Importance of Stretching
By: Richard Sirianni
Many forget about the importance of stretching or are too tired or lazy to do it prior to or after their workouts. We allow ourselves to not realize the full potential of stretching. For nothing else, it can improve strength by getting the muscles loosened and an increase in nutrient supply to the stretched area. This allows for quicker healing and greater muscle growth. The faster we deliver nutrients into the torn muscle fibers, the faster they heal and cause less soreness. Moving the lactic acid from our muscles into the bloodstream allows for this (lactic acid) to be excreted from our bodies and water, minerals, nutrients to occupy that space that lactic acid occupied. Thus stimulating more growth in our muscle fibers,
On a functional side, stretching helps prevent injury in sports and out everyday lives. I found this out the hard way. I have been training bodybuilding style for 4 years. I have had low back pains from herniated disc when I was 17. I always chalked all pain in that region to my injury. Recently I have been seeing a long term care chiropractor to help with some pain. Mid September 2010, I had such intense cramping in my lower back, hips, and oblique’s of my right side. The problem was the damage from my injury caused me to compensate my weight to my left side to alleviate my pain. I believed I had slipped a disc with the amount of pain I was in. Come to find out, my psoas muscle (internal obliques) cramped and spasmed, without letting go for 3 days. I began a rigorous stretching regiment and within a week the spasms and cramping had relinquished themselves and my everyday back pain also was gone. I now incorporate stretching into my pre-workout home routine. That way when I get to the gym I’m ready to wage war on my body.
For prevention of injuries we look for two types of stretching, static and dynamic. Static stretching is an older method in which you reach to a point of tension and hold that for a designated count. The more preferred method is dynamic stretching. This involves extending and retracting our stretch with our breath. This allows the body to slowly reach a point further into your stretch, but is not forced by anything more than ourselves. A simple example is the unweighted walking lunge. The walking lunge stretches the hip flexors/extensors, glutes, quads, and hamstrings.
I found out the hard way the importance of stretching, and I write this to inform us all that we need to stretch. It promotes better health, prevents some injury, and can lead to greater muscle growth. Even if you’re not into bodybuilding, it still can help our everyday life with a better posture and in turn can a better life.
“One Dream, One Reality”

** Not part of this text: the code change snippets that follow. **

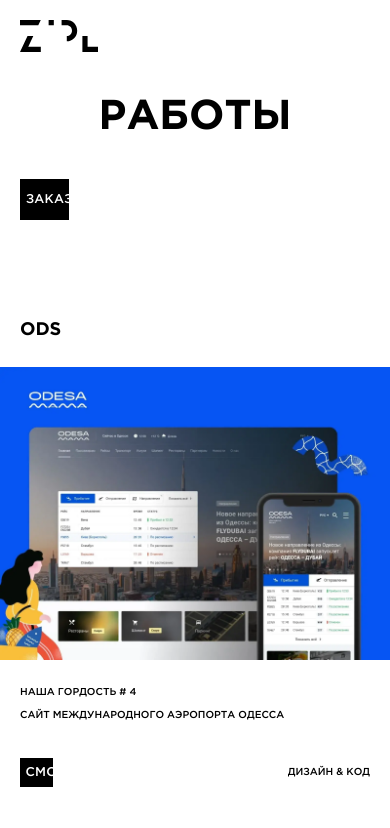
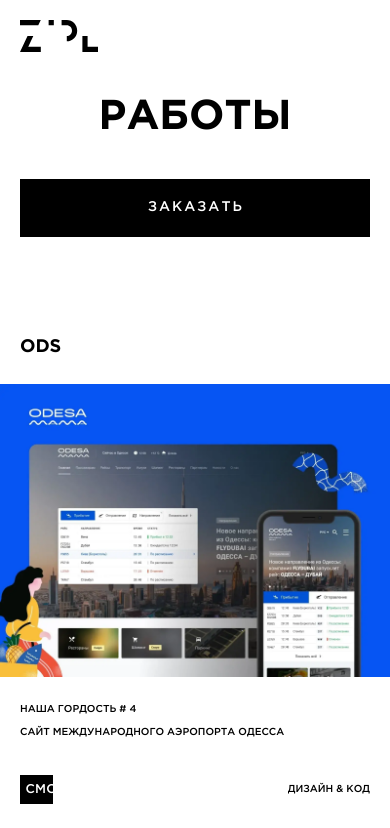
Before and after one commit to AnatolyKostarev/kojo, a React (Create React App) app: page /works in a window 390 px wide. Shown: the top 828 px of the page. Built offline with nearby package versions, Linux system fonts and the light colour scheme.

Commit message:
Fix styles, add mediamqueries for responsive

```diff
--- a/src/components/button/Button.module.css
+++ b/src/components/button/Button.module.css
@@ -30,7 +30,7 @@
   color: #fff;
   box-sizing: border-box;
   transform: translateX(0);
-  transition: 0.4s linear;
+  transition: 0.5s linear;
 }
 
 .btn::before {
@@ -38,25 +38,38 @@
   position: absolute;
   top: 0;
   left: 0;
-  padding-left: 1.51vw;
+  /* padding-left: 1.3vw; */
   width: 100%;
   height: 100%;
   font-family: "GothamProBlack";
   font-size: 3.5vh;
   line-height: 4.9vh;
-  letter-spacing: -0.02vw;
+  letter-spacing: -0.05vw;
   color: #000;
   box-sizing: border-box;
   transform: translateX(-100%);
-  transition: 0.4s linear;
+  transition: 0.5s linear;
 }
 
 .btn:hover::after {
   transform: translateX(-100%);
-  transition: 0.4s linear;
+  transition: 0.5s linear;
 }
 
 .btn:hover::before {
   transform: translateX(0);
-  transition: 0.4s linear;
+  transition: 0.5s linear;
 }
+
+@media (max-width: 1023px) {
+  .btn {
+    padding: 1vh 0;
+    width: 100%;
+  }
+
+  .btn::after {
+    padding: 1vh calc(50% - 47px);
+    font-size: 14px;
+    letter-spacing: 2px;
+  }
+}
```
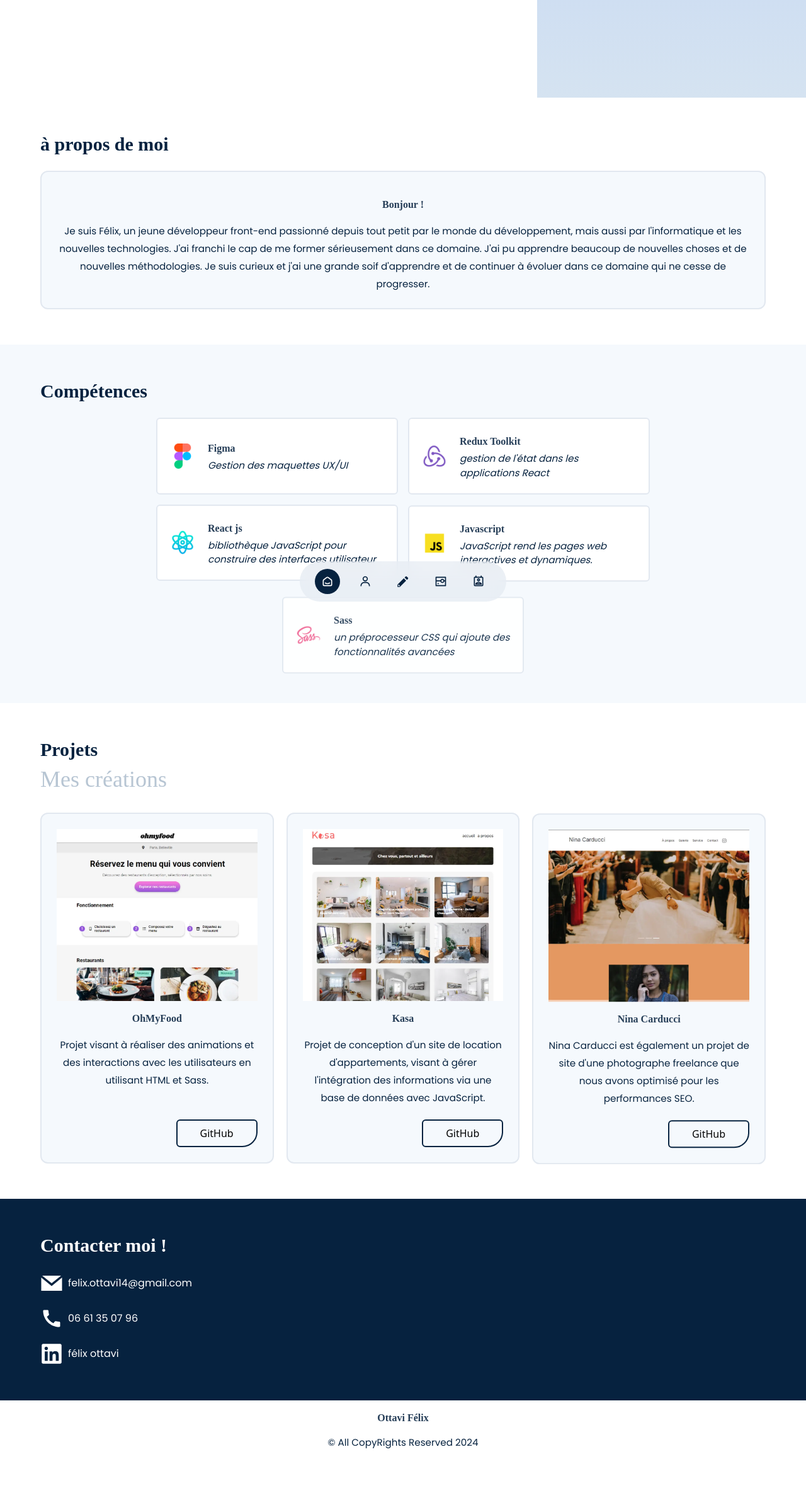
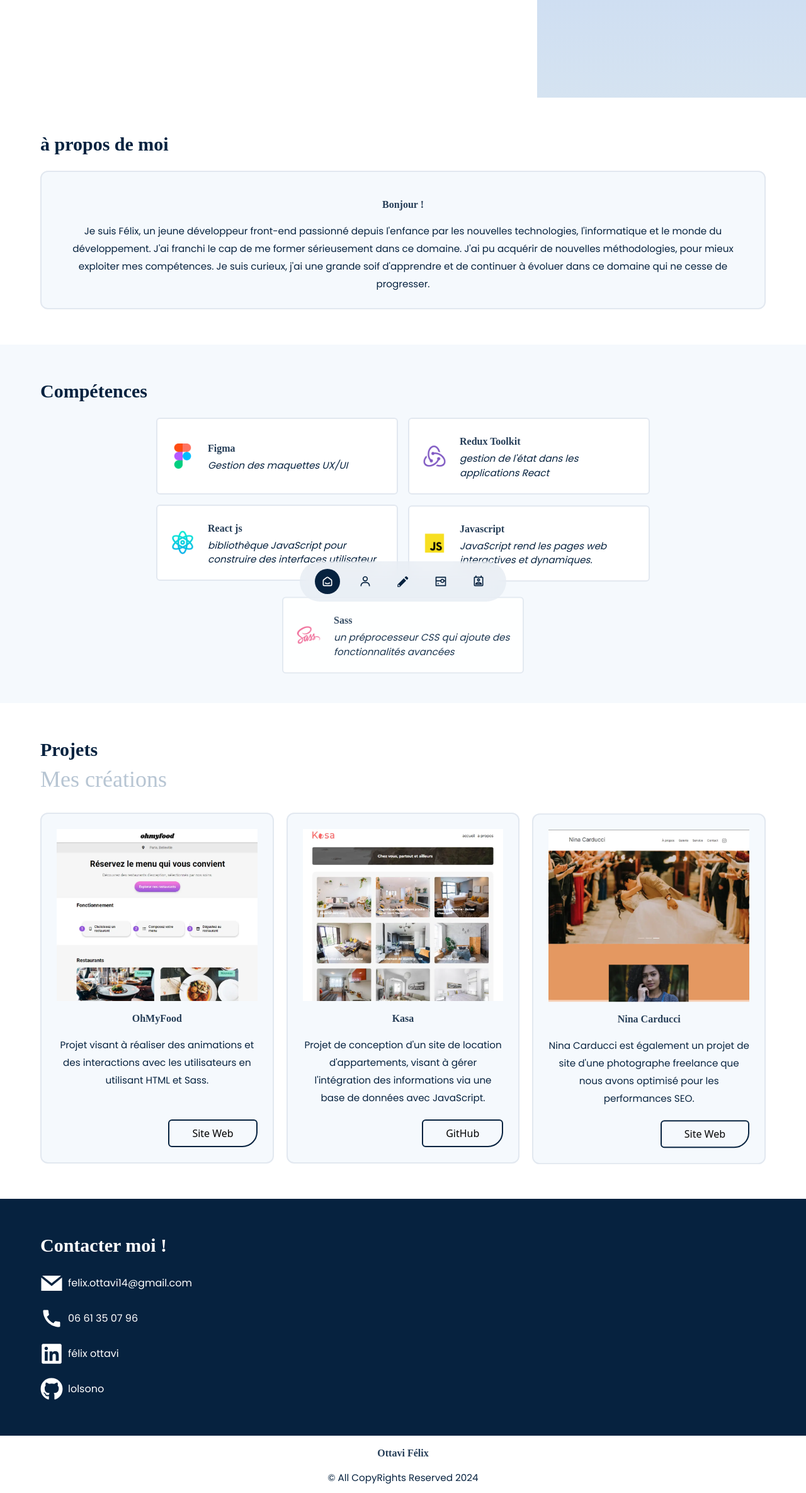
Before and after one commit to lolsono/portfolio, a React (Vite) app: page / in a window 1280 px wide. Shown: the part 645-3015 px from the top of the page at 63% size. Before the commit the page ends 2959 px from the top, so only its background shows below. Built offline with nearby package versions, Linux system fonts and the light colour scheme; a web font is replaced by a local one.

Commit message:
ajout des bouton d action sur les projtes
-ajout des bouton et titre selon l 'action que on peux faire sur le projet
-enlever le curseur pointeur sur les compétence
-enlever le mode floutage sur téléphone
-ajout du lien ver github dans le contact
-modification du texte d introduction

```diff
--- a/src/Content.js
+++ b/src/Content.js
@@ -19,6 +19,7 @@ import { BiUser } from "react-icons/bi";
 import { RiProjectorLine } from "react-icons/ri";
 import { MdOutlinePermContactCalendar } from "react-icons/md";
 import { GoPencil } from "react-icons/go";
+import { FaGithub } from "react-icons/fa";
 
 export const content = {
 
@@ -51,19 +52,22 @@ export const content = {
         title: "OhMyFood",
         para: "Projet visant à réaliser des animations et des interactions avec les utilisateurs en utilisant HTML et Sass.",
         logo: project1,
-        link: "https://github.com/lolsono/Ohmyfood_ottavi_felix"
+        link: "https://ohmyfood-ottavi-felix.netlify.app/",
+        linkTitle: "Site Web",
       },
       {
         title: "Kasa",
         para: "Projet de conception d'un site de location d'appartements, visant à gérer l'intégration des informations via une base de données avec JavaScript.",
         logo: project2,
-        link: "https://github.com/lolsono/kasa"
+        link: "https://github.com/lolsono/kasa",
+        linkTitle: "GitHub",
       },
       {
         title: "Nina Carducci",
         para: "Nina Carducci est également un projet de site d'une photographe freelance que nous avons optimisé pour les performances SEO.",
         logo: project3,
-        link: "https://github.com/lolsono/ninacarducci"
+        link: "https://ninacarducci-ottavi-felix.netlify.app/",
+        linkTitle: "Site Web",
       },
     ],
   },
@@ -117,6 +121,11 @@ export const content = {
         icon: FaLinkedin,
         link: "https://www.linkedin.com/in/félix-ottavi",
       },
+      {
+        text: "lolsono",
+        icon: FaGithub,
+        link: "https://github.com/lolsono",
+      },
     ],
   },
 
--- a/src/components/Projects.jsx
+++ b/src/components/Projects.jsx
@@ -19,14 +19,14 @@ const Projects = () => {
               key={i}
               data-aos="fade-up"
               data-aos-delay={i * 600}
-              className="min-w-[14rem] duration-300 cursor-pointer border-2 border-slate-200 rounded-xl text-center bg-bg_light_primary p-6 flex-1 group-hover:blur-sm hover:!blur-none flex flex-col"
+              className="min-w-[14rem] duration-300 cursor-pointer border-2 border-slate-200 rounded-xl text-center bg-bg_light_primary p-6 flex-1 group md:group-hover:blur-sm md:hover:!blur-none flex flex-col"
             >
               <img src={content.logo} alt="..." className="mx-auto" />
               <h6 className="my-3">{content.title}</h6>
               <p className="leading-7 mb-5">{content.para}</p>
               <div className="mt-auto flex justify-end">
                 <a href={content.link} className="btn hover:bg-white">
-                  GitHub
+                  {content.linkTitle}
                 </a>
               </div>
             </div>
--- a/src/components/Skills.jsx
+++ b/src/components/Skills.jsx
@@ -18,7 +18,7 @@ const Skills = () => {
               key={i}
               data-aos="fade-up"
               data-aos-delay={i * 400}
-              className="bg-white sm:cursor-pointer relative group w-full flex items-center gap-5 p-5 max-w-sm rounded-md border-2 border-slate-200"
+              className="bg-white relative group w-full flex items-center gap-5 p-5 max-w-sm rounded-md border-2 border-slate-200"
             >
               <div className="flex-shrink-0">
                 <img
--- a/src/components/about.jsx
+++ b/src/components/about.jsx
@@ -16,7 +16,7 @@ const Services = () => {
               hover:!blur-none"
             >
               <h6 className="my-3">Bonjour !</h6>
-              <p className="leading-7">Je suis Félix, un jeune développeur front-end passionné depuis tout petit par le monde du développement, mais aussi par l'informatique et les nouvelles technologies. J'ai franchi le cap de me former sérieusement dans ce domaine. J'ai pu apprendre beaucoup de nouvelles choses et de nouvelles méthodologies. Je suis curieux et j'ai une grande soif d'apprendre et de continuer à évoluer dans ce domaine qui ne cesse de progresser.</p>
+              <p className="leading-7">Je suis Félix, un jeune développeur front-end passionné depuis l'enfance par les nouvelles technologies, l'informatique et le monde du développement. J'ai franchi le cap de me former sérieusement dans ce domaine. J'ai pu acquérir de nouvelles méthodologies, pour mieux exploiter mes compétences. Je suis curieux, j'ai une grande soif d'apprendre et de continuer à évoluer dans ce domaine qui ne cesse de progresser.</p>
             </div>
 
         </div>
```
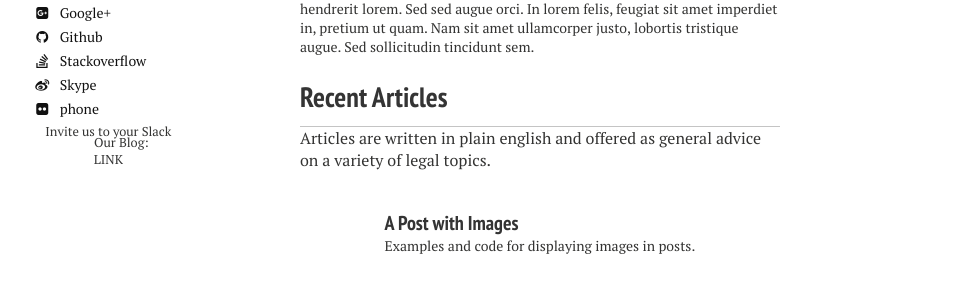
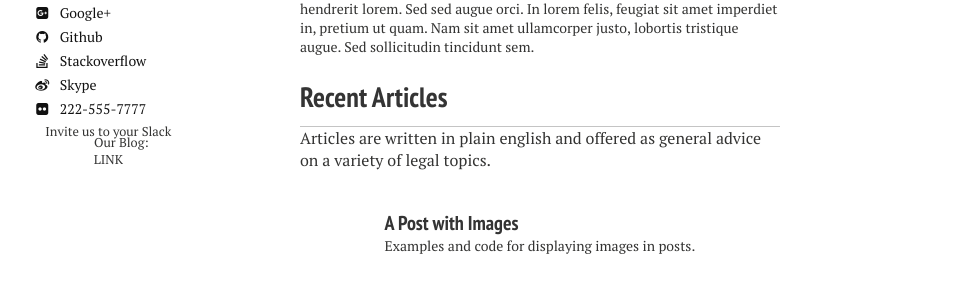
Before and after one commit to nerdyfergy/blg-site-mm3, a Jekyll site: the page built from index.md, in a window 1280 px wide. Shown: the part 907-1200 px from the top of the page, without its empty margins (20-991 px from the left). Built offline with Jekyll 4.4.1, drawn with Linux system fonts in a browser that asks for light colours; nearby versions of some CDN libraries.

Commit message:
Update _author-bio.html

```diff
--- a/_includes/_author-bio.html
+++ b/_includes/_author-bio.html
@@ -30,6 +30,6 @@
   {% if author.youtube %}<a href="https://youtube.com/user/{{ author.youtube }}" class="author-social" target="_blank"><i class="fa fa-fw fa-youtube-square"></i> Youtube</a>{% endif %}
   {% if author.soundcloud %}<a href="http://soundcloud.com/{{ author.soundcloud }}" class="author-social" target="_blank"><i class="fa fa-fw fa-soundcloud"></i> Soundcloud</a>{% endif %}
   {% if author.skype %}<a href="#" class="author-social" target="_blank"><i class="fa fa-fw fa-weibo"></i> Skype</a>{% endif %}
-  {% if author.phone %}<a href="#" class="author-social" target="_blank"><i class="fa fa-fw fa-flickr"></i> phone</a>{% endif %}
+  {% if author.phone %}<a href="#" class="author-social" target="_blank"><i class="fa fa-fw fa-flickr"></i> {{ author.phone }}</a>{% endif %}
   {% if author.codepen %}<a href="http://codepen.io/{{ author.codepen }}" class="author-social" target="_blank"><i class="fa fa-fw fa-codepen"></i> CodePen</a>{% endif %}
 </div>
```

Today we are looking at one of the more over looked aspects of training and that is warming up. I have found that a lot of people don’t warm up before training for a number of reasons like, not having enough time, lack of knowledge or just didn’t want to. I break the warming up process into three parts.
Part 1 – General Warm-up
This part involves some light cardiovascular work. It only has to be 5 to 10 minutes at a light pace but it is probably the most important part of warming up. The general warm-up serves many purposes. One is increasing internal body temperature. Have you ever heard the phrase “a warm muscle is an elastic muscle”? If not I probably made it up but it’s definitely true. What happens as your body temperature increases is the blood flow to the working muscles becomes increased. As this occurs, the muscles become more susceptible to elongating or stretching. Another benefit of increased blood flow is more oxygen and nutrients will reach the working muscles during the training session resulting in better recovery. Lastly a proper general warm-up will cause the body to produce various hormones that are responsible for energy production.
Part 2 – Dynamic stretching
Dynamic stretching involves movements that involve muscular force to produce the stretch. I normally refer to dynamic stretching as “active stretching”. This is the type of stretching you want to do before your workout. Traditional static stretching where you stretch and hold should be saved for after the workout. Static stretching done before your workout can lead to a decrease in strength during your workout. Dynamic stretching includes movements such as arm swings, internal and external shoulder rotations, trunk rotations, body weight squats, side bends, and ext. You only need to perform a few dynamic stretches before your workout, most importantly for the muscle you are working that day.
Part 3 – Warm up sets
The last part of the warm up includes light warm up sets. Before you go right into heavy lifting during your training it is important to get a warm up set in. This is just a light first set of an exercise to prepare your muscles for the work ahead. It also is a practice run where you can practice your form on the exercise to make sure you have it down perfect before the working sets. Make sure the warm up set is not too heavy and feels like a working set because that is not what we are looking for.
Conclusion – Warming up is important not only for performance benefits but for health benefits as well. By warming up you can significantly decrease your likelihood of getting injured during training. Next time you go to the gym make sure you get your warm up in!